Report every line of the data that includes "hardware".

*** Opening INPUT DATA ***

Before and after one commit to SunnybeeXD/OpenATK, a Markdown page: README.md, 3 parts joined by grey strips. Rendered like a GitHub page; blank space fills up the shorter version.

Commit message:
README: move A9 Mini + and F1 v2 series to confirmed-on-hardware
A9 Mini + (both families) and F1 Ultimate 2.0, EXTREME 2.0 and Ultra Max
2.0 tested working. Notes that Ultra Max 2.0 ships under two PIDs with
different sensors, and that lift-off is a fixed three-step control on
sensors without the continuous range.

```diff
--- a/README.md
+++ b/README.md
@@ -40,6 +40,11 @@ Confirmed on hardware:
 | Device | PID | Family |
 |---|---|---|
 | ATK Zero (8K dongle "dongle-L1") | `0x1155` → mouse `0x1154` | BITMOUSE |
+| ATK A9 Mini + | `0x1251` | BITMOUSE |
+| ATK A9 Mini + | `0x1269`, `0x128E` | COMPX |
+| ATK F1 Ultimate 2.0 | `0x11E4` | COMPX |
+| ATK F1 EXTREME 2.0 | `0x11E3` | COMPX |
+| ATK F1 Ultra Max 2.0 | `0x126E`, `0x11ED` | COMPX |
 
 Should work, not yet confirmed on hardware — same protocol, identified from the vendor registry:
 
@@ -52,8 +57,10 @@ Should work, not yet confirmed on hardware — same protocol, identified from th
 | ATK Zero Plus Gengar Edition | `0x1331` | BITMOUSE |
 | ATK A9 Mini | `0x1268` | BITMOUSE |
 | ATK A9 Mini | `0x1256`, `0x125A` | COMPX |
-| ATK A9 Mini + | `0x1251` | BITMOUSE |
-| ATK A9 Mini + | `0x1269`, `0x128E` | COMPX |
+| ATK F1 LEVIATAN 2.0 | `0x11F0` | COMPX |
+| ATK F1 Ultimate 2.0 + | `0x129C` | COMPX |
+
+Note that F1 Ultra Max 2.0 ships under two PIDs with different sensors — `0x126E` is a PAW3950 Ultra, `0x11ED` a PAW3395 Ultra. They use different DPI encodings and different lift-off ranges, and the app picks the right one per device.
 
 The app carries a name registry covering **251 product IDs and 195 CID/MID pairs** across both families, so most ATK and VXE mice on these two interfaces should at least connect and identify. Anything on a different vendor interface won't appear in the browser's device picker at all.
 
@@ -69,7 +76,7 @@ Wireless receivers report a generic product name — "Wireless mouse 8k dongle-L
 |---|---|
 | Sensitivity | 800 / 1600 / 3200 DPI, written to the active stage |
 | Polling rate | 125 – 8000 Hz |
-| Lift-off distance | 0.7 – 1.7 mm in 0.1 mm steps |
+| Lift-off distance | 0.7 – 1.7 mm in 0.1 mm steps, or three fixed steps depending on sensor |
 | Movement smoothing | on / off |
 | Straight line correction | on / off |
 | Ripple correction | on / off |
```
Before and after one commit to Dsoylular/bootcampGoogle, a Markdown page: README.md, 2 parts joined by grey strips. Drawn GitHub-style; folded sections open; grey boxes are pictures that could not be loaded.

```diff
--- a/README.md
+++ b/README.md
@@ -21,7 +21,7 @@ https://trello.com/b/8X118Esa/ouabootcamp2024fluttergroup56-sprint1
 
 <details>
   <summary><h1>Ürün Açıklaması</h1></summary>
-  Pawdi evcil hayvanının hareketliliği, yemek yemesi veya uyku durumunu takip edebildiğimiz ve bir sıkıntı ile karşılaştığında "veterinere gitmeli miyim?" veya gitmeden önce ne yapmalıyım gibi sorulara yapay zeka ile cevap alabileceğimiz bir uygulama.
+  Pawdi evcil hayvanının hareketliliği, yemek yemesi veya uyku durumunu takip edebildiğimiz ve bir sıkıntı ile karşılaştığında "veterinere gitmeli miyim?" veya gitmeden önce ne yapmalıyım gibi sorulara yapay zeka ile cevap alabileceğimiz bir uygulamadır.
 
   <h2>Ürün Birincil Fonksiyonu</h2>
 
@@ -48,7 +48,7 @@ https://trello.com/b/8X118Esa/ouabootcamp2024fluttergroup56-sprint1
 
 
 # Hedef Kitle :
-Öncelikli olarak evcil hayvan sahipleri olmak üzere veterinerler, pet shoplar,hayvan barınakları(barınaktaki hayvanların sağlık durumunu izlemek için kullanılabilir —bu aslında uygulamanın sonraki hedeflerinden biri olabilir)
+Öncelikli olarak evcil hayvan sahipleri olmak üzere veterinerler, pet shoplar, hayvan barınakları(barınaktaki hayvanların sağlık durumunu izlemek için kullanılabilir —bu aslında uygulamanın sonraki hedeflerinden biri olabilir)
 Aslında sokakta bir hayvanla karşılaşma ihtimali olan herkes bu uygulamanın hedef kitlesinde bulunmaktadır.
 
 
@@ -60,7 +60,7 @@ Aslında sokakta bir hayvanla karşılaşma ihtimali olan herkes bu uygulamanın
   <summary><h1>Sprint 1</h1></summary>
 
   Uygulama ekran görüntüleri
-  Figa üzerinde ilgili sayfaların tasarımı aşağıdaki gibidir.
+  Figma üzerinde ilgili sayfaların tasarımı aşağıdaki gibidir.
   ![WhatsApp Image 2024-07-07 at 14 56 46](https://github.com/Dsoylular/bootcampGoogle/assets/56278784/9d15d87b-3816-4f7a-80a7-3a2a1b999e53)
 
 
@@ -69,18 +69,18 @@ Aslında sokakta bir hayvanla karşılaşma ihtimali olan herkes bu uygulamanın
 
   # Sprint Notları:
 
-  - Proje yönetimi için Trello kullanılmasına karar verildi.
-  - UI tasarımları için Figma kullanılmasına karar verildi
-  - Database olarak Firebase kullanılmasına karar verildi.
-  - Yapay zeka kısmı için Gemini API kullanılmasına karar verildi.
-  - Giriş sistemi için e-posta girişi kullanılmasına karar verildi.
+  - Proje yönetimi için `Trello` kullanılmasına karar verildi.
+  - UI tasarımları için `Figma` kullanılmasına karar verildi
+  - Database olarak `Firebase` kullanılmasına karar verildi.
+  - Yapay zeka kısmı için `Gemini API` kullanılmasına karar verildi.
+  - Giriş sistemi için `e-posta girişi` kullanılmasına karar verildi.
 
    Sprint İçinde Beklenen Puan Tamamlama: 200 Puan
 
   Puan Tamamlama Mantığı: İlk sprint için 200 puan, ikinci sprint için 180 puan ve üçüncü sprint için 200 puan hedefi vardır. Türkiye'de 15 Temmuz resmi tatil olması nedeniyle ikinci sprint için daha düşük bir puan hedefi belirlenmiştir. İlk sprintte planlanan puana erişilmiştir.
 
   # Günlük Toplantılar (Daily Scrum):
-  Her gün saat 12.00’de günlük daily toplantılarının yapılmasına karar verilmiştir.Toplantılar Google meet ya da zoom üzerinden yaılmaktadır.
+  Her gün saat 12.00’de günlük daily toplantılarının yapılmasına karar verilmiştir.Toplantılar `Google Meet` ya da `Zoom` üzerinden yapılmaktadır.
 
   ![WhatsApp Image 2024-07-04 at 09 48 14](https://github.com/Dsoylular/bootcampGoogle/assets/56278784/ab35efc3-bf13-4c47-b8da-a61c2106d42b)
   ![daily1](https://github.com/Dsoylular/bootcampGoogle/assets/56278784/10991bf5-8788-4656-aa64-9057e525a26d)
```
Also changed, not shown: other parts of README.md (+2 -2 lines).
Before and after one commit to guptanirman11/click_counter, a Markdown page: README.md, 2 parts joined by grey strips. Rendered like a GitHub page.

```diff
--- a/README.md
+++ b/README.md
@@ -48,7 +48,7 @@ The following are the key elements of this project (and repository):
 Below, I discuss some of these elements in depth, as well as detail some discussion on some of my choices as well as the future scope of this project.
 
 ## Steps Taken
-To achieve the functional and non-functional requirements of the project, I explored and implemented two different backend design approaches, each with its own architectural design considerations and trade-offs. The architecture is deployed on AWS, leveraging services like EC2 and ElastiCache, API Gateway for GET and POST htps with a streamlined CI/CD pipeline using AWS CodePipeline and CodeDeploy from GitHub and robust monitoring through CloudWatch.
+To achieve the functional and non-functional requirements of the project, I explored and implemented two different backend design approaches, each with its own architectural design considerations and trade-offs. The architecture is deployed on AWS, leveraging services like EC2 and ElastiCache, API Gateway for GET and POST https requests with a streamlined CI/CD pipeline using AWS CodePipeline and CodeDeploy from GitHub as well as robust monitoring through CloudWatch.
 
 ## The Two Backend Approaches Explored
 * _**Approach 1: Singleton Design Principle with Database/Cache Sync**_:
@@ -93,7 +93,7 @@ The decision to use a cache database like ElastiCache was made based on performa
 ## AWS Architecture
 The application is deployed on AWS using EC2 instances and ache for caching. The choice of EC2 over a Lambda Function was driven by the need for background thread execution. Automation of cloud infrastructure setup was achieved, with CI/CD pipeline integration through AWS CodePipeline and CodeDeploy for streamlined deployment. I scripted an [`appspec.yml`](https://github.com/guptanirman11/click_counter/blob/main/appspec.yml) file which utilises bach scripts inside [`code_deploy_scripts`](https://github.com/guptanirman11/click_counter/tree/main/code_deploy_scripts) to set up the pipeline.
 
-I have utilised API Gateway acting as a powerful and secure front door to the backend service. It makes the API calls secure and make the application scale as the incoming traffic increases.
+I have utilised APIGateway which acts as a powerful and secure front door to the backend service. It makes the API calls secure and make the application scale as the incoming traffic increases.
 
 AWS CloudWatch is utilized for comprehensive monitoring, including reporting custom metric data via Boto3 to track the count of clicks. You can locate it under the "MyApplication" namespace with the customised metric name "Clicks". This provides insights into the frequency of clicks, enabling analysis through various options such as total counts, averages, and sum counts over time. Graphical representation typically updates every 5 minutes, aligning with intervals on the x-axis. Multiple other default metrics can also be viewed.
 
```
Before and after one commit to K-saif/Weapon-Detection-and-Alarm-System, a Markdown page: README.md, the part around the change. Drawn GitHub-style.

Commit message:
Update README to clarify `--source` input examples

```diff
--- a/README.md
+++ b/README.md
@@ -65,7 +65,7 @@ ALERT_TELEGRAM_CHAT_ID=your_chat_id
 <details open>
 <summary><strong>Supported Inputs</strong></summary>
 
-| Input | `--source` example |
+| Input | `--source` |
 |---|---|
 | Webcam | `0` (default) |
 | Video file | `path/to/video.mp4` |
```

*** Closing INPUT DATA ***

SOLUTION →
README: move A9 Mini + and F1 v2 series to confirmed-on-hardware
@@ -40,6 +40,11 @@ Confirmed on hardware:
 Should work, not yet confirmed on hardware — same protocol, identified from the vendor registry:
@@ -52,8 +57,10 @@ Should work, not yet confirmed on hardware — same protocol, identified from th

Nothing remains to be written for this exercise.